Sitting in the rib jigs right now are the last aileron rib (#16 of 16), and the sixth false rib. After the glue cures on these, I’ll modify the second jig to fit as many false ribs as possible. I think I can fit three on it for sure, possibly four – but that’s doubtful. I’d like to start cranking out four false ribs at a time.
So I guess it’s time to go start shopping for the best plank or two of white pine I can find to get started on the laminations for the tail surfaces. Pretty sure Menard’s will be my source for those; the stuff I find at the other big box stores is more suited for a dog house or the pulp mill than anything else.
I got two false ribs glued up last night and pulled them from the forms today. The new razor saw arrived yesterday afternoon, so that was nice to have. I’m leaving all of the ends of the top and bottom capstrips a little long. I am planning to just build a sled for the table saw out of MDF, with dowel pins or wood blocks to locate the ribs for the four cuts I’ll need, referenced to the main spar and rear spar. That’s one cut for the nose, one for the trailing edge, and two for the tail ends of the false ribs. That can wait until all of the ribs are finished, maybe later depending on how cold & crowded it is in the garage. They really don’t NEED to be trimmed until I’m ready to assemble the wings, so that may be a while yet.
I figure I’ll get two, maybe three false ribs out of a pair of capstrips that would make one regular rib, so I’ll have plenty of opportunity to use whatever method I do finally end up using to pre-bend the wood. Over the past couple of nights I’ve tried a couple of methods of bending capstrip. The other night I ran a bucket of the hottest water I could get from the tap. It was probably 140 F or so, coming from a bar sink just a few feet from the water heater. I put half a dozen capstrip pieces in there, let them soak a couple of hours, and put them on the bending forms. That seemed to work well, with no broken pieces.

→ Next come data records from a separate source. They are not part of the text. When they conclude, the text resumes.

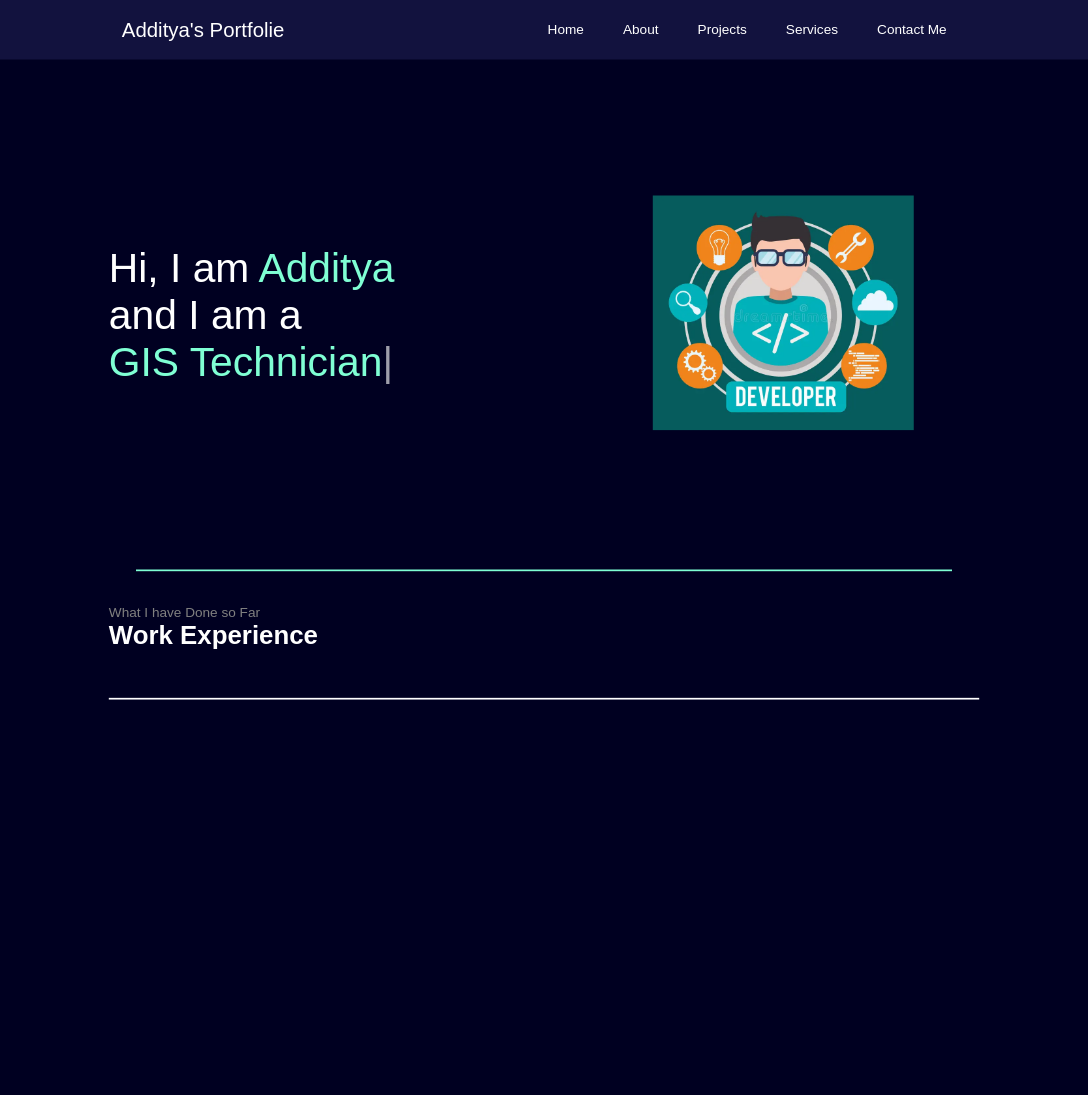
Repository: VictoriousMango/Portfolio
Page: index.html
These files come from the project's save history. The page is drawn as it stood at one moment and after the next save; the edit follows.
The browser window is 1280 px wide. The pictures show the whole page, at 85% of full size.

Above is the page before, as saved 2023-08-27 10:49:10.

### index.html
<!DOCTYPE html>
<html lang="en">

<head>
    <meta charset="UTF-8">
    <meta name="viewport" content="width=device-width, initial-scale=1.0">
    <title>Additya - Developer Portfolio</title>
    <style>
        * {
            margin: 0;
            padding: 0;
        }

        body {
            background-color: rgb(0, 0, 33);
            color: white;
            font-family: 'Poppins', sans-serif;
        }

        nav {
            display: flex;
            justify-content: space-around;
            align-items: center;
            height: 70px;
            background-color: rgb(18, 18, 62);
        }

        nav ul {
            display: flex;
            justify-content: center;
        }

        nav ul li {
            list-style: none;
            margin: 0 23px;
        }

        nav ul li a {
            text-decoration: none;
            color: white;
        }

        nav ul li a:hover {
            color: rgb(153, 153, 226);
            font-size: 1.05rem;
        }
        main hr{
            border: 0;
            background: aquamarine;
            height: 1.2px;
            margin: 40px 160px;
        }
        text-gray{
            color: gray;
        }

        .left {
            font-size: 1.5rem;
        }

        .firstSection {
            display: flex;
            justify-content: space-around;
            align-items: center;
            margin: 110px 0;

        }

        .firstSection>div {
            width: 30%;
        }
        .secondSection{
            max-width: 80vw;
            margin: auto;
            height: 80vh;
        }
        .secondSection h1{
            font-size: 1.9rem;
        }
        .secondSection .box{
            background: white;
            width: 80vw;
            height: 2px;
            margin: 56px 0;
        }

        .leftSection {
            font-size: 3rem;
        }

        /* .rightSection{
            background-color: red;
        } */
        .rightSection img {
            width: 80%;
            margin: 50px 0;
        }

        .purple {
            color: aquamarine;
        }
        .text-gray{
            color: grey;
        }
        #element{
            color: aquamarine;
        }

    </style>
</head>

<body>
    <header>
        <nav>
            <div class="left">Additya's Portfolie</div>
            <div class="right">
                <ul>
                    <li><a href="/">Home</a></li>
                    <li><a href="/">About</a></li>
                    <li><a href="/">Projects</a></li>
                    <li><a href="/">Services</a></li>
                    <li><a href="/">Contact Me</a></li>
                </ul>
            </div>
        </nav>
    </header>

    <main>
        <section class="firstSection">
            <div class="leftSection">
                Hi, I am <span class="purple">Additya</span>
                <div>and I am a</div>
                <span id="element"></span>
            </div>
            <div class="rightSection"><img src="Web Dev.webp" alt=""></div>
        </section>
        <hr>
        <section class="secondSection">
            <span class="text-gray">What I have Done so Far</span>
            <h1>Work Experience</h1>
            <div class="box"></div>

    </main>
    <script src="https://unpkg.com/typed.js@2.0.16/dist/typed.umd.js"></script>
    <script>
        var typed = new Typed('#element', {
            strings: ['Web Developer', 'GIS Technician', 'Spatial Data Scientist'],
            typeSpeed: 50,
            loop: true,
            backSpeed: 25,
            backDelay: 2000
        });
    </script>
</body>

</html>

After the next save:
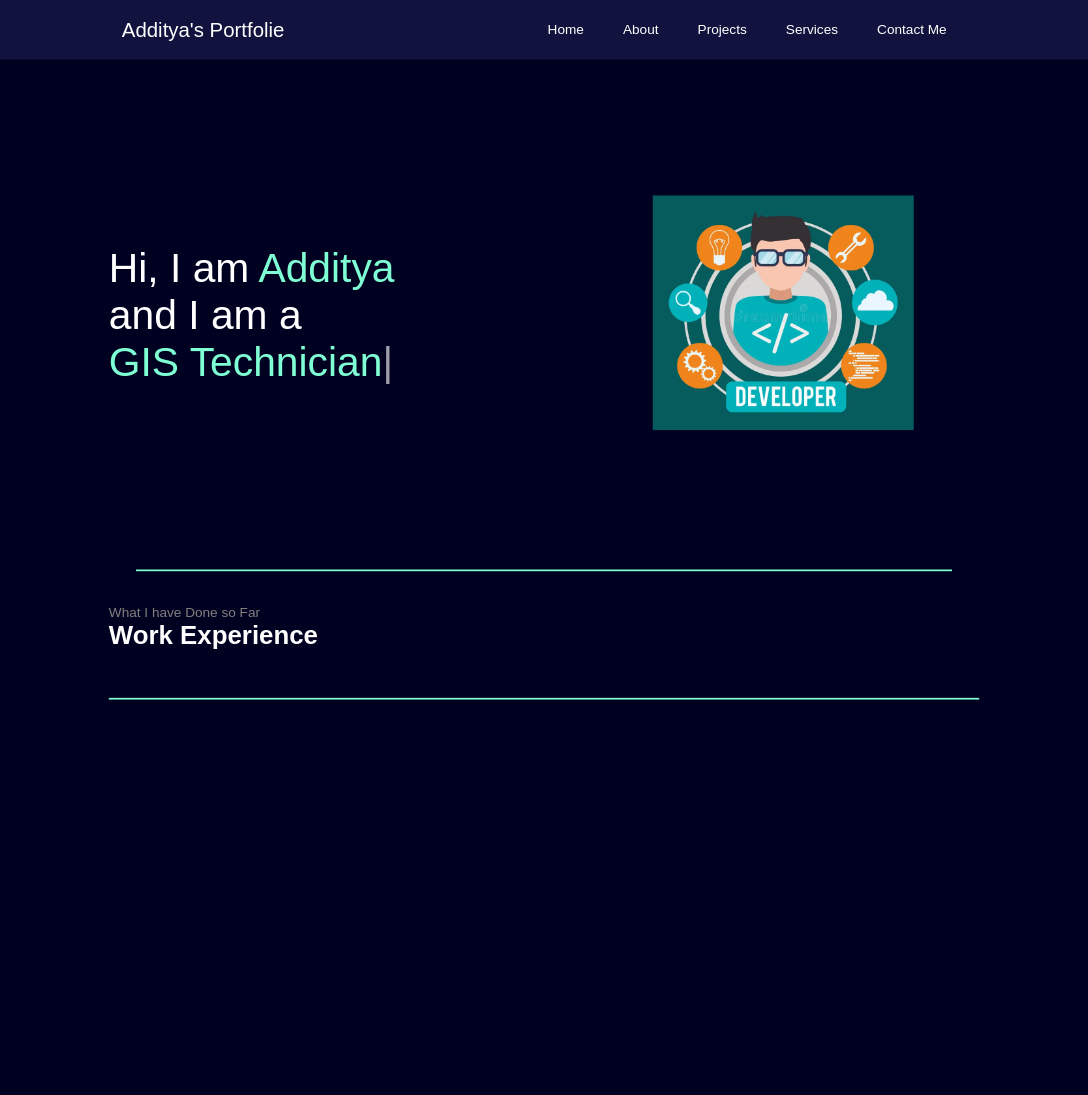
Saved 16 s later.
--- a/index.html
+++ b/index.html
@@ -78,7 +78,7 @@
             font-size: 1.9rem;
         }
         .secondSection .box{
-            background: white;
+            background: aquamarine;
             width: 80vw;
             height: 2px;
             margin: 56px 0;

Last night I added a gallon or so of hot water to the bucket, just to top it off some more. The water would have been lukewarm at best. I soaked another half dozen strips for 12 hours or so. Of the six, one snapped as I was bending it in the form. That’s about what happened the last time I tried soaking in cold water, so obviously that’s a waste of time and good spruce. Won’t make that mistake again.
I was filling the 60cc syringes I use for dispensing T-88 epoxy in an exact 1:1 ratio. Typically I overfill them a little, then stand them on end tips up to let the bubbles rise to the top, then squeeze a little back into the bottles to get the amounts in each syringe evened out. Yeah, it’s a little picky, but it lets me easily keep the ratios exactly the same. Anyway, I got a little distracted, and accidentally squirted about 4cc of hardener right into the half-full bottle of resin. Oops. All I could do without making things worse was let it sit. I thought about trying to scoop it out with a long handled spoon, but decided all I’d really do was mix it in. I figured either I’d end up with a hardened mass on top that I could scoop out later, or it would ruin the entire remaining half bottle of resin. That would be about $22 worth of epoxy… not the end of the world, but it would kinda suck. I was hoping the hardener would not slowly sink to the bottom, ruining resin as it went.
Well, I got lucky (or science worked in my favor). Today there was a gooey layer of semi-cured epoxy sitting on top of the resin. I was able to scoop it out using a chunk of scrap spruce. Assuming things don’t go south in the next few weeks until I need to refill the syringes again, it looks like things will be OK.